The big multinational swallowing up the local watering hole is a common story all over the modern world, on February 29 in 2016, it was Sri Lanka’s turn. 141 years after its opening, the iconic Castle Hotel and Bar in Colombo, served last drinks.
The colonial building is believed to be over 200 years old and started its life as a printing press. When interviewed by Groundviews.org Hotel manager H.D. Mervyn Wickremesinghe believed the building became the castle hotel in 1875 which catered to international guests. In recent decades, the Castle has become the community bar to the local working-class in the area of Slave Island.
Of all the bars and pubs in the Sri Lankan capital Colombo there are few that match the character, history and working class realities of the emerging Sri Lanka than this iconic venue.

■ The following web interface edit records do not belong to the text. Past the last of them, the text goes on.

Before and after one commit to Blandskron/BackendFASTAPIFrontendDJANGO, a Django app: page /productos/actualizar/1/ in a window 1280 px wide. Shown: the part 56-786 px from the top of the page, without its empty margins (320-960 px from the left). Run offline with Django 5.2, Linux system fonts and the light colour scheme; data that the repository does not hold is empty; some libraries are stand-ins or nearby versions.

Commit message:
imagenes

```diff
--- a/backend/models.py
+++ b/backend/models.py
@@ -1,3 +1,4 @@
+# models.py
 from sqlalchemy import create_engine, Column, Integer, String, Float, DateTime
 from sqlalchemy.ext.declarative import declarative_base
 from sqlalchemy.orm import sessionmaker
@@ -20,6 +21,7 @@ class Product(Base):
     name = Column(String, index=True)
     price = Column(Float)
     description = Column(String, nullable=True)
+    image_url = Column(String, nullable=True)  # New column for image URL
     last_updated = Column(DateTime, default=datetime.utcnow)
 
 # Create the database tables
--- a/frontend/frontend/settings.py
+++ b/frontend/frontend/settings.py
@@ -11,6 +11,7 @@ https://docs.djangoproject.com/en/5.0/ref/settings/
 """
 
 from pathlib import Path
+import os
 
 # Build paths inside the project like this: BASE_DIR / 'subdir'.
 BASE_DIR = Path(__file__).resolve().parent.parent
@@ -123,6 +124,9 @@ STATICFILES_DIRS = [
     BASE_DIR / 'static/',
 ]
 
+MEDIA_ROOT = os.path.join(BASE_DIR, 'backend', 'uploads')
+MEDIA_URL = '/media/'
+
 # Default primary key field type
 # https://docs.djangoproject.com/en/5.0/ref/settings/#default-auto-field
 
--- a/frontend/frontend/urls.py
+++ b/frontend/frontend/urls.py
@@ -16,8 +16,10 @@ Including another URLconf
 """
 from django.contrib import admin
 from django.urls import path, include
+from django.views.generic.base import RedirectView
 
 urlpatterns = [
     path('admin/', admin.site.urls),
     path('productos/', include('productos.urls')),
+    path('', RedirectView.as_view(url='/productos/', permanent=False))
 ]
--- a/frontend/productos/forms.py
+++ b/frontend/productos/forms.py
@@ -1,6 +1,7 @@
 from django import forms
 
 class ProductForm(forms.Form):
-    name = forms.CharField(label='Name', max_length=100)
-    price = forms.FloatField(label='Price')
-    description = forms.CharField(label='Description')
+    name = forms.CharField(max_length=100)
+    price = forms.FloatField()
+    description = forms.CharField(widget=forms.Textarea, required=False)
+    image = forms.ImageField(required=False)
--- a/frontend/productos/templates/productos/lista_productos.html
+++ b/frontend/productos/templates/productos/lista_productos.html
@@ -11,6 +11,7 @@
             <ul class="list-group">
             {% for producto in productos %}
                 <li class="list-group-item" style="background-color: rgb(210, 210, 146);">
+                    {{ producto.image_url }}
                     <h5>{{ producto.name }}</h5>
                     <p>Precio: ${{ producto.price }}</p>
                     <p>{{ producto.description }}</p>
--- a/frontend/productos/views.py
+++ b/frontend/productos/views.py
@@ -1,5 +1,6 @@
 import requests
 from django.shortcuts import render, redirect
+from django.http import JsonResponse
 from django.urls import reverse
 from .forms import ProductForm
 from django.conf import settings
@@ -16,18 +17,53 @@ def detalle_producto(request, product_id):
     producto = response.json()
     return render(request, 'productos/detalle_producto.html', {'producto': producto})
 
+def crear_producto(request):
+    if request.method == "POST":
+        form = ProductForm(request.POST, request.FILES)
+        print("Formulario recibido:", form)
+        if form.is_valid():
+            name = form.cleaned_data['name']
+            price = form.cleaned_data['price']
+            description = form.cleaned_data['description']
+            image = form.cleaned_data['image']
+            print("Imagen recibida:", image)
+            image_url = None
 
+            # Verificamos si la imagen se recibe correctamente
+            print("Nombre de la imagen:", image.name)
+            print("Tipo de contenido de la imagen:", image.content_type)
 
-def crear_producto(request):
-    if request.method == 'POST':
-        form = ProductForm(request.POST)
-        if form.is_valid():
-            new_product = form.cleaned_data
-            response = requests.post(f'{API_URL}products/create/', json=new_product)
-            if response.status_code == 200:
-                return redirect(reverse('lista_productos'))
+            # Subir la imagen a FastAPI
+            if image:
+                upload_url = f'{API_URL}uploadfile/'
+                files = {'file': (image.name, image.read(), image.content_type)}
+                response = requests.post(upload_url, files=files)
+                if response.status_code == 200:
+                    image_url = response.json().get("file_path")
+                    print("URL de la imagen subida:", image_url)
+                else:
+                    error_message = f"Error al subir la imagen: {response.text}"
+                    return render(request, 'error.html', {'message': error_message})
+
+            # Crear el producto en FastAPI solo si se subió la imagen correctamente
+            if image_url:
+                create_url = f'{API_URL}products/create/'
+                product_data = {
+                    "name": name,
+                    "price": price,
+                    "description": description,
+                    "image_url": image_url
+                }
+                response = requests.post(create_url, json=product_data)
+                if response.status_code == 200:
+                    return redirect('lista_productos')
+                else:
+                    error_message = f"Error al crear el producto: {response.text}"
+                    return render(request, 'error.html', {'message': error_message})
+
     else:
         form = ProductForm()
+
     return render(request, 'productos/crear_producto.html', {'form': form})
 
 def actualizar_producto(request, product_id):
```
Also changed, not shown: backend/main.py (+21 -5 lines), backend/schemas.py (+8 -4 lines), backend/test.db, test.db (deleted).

The colonial grand façade, imposing a Y-Shaped staircase at its foyer entrance, gives insight to the Castle Hotel’s ‘hey day’ which would have catered to foreign guests and troops during the World Wars.
Since then, the upkeep of the hotel has been in a decline and its character and charm representative of its predominantly working-class clientele. Loyal customers from snake charmers, tuk tuk drivers, low level office clerks and ironically, even the labourers working on the site that would eventually see the end of the bar, would be found having a drink at the Castle on most nights.
The future of the hotel has been uncertain after Indian multinational conglomerate ‘The Tata Group’ purchased the highly valuable land to develop modern offices and apartment complexes. There were talks the hotel would remain in its current form, however, it was always going to be a matter of time before the last drinks would be served.
Beers were cheap, arrack plentiful and short bites, spicy. The resident stray cat would hunt around for scraps on the floor. Like any good pub, stories were shared, grievances voiced and opinions were made known in the presence of complete strangers. Drunks, alcoholics and general louts would be ushered out with some decorum and respect, when they had one too many.
It recent years, this humble venue gained a reputation online as a ‘dodgy pub’ – though in my experience, you are more likely to find dodgier clientele and shady customers (for lack of better words) in the bars and clubs of Colombo’s 5-star hotels.
The Castle didn’t pretend to be something it wasn’t and it was, by far, more representative of Sri Lanka than the Westernised hotels down the road. Its guests were treated with respect and without the judgement they may experience outside.
As modern Sri Lanka rides the economic wave of a post-war economy, the consequence of gentrification emerges.
At the Castle hotel, what you saw was what you got, it was real and it was gritty, but it was honest.
Words and photography by Asanka Brendon Ratnayake.
Asanka Brendon Ratnayake is a photojournalist and travel photographer based in Melbourne Australia covering Australia, Asia and the indian subcontinent. Follow him on instagram
Photographers who have upgraded to Mac OS El Capitan (in my case ver 10.11.1) are probably now aware of the frustration of having the intrusive ‘Photos‘ app automatically open when you insert a memory card. While you can stop it from opening automatically you will find that it will re open if that card has been formatted.
My friend and colleague, sports photographer Sydney Low recommends this work around. Even for the not so technically minded this is relatively easy to do and worked for me.
Disable SIP by going into recovery mode
Once in recovery mode open terminal and enter the command csrutil disable
Restart and login as per normal
Open terminal and enter the following sudo mv /System/Library/Image\ Capture/Devices/MassStorageCamera.app /System/Library/Image\ Capture/Devices/MassStorageCameraOff.app
Close terminal, restart and go back into recovery mode
Once in recovery mode open terminal and enter the command csrutil enable
Close terminal, restart and login as normal and it should be working as normal.
Head over HERE to Syd’s site where he directs you with a more detailed step by step solution with screenshots. As always with these things its best to backup first.
Every year Australia’s leading magazine for Professional Photographers ‘Capture’ put out their annual edition.
The Annual showcases the best work across by Australian photographers across a number of genres.
This year i managed to get two shots included, one in the Documentary and the other in the Travel section.
Be sure to grab a copy either via the ipad edition or at your local newsagent. So top quality work by a lot of top Australian Photographers. http://www.capturemag.com.au
One of my photographs from the IDP camps in Sittwe was recently picked up for an article in Time.
Whilst getting a photo used by time is something i’m quite happy about, i’m glad that this story is starting to get a bit of traction.
What i witnessed in those camps i can only describe as state sponsored genocide.
This article and Al Jazeera’s expose proves this.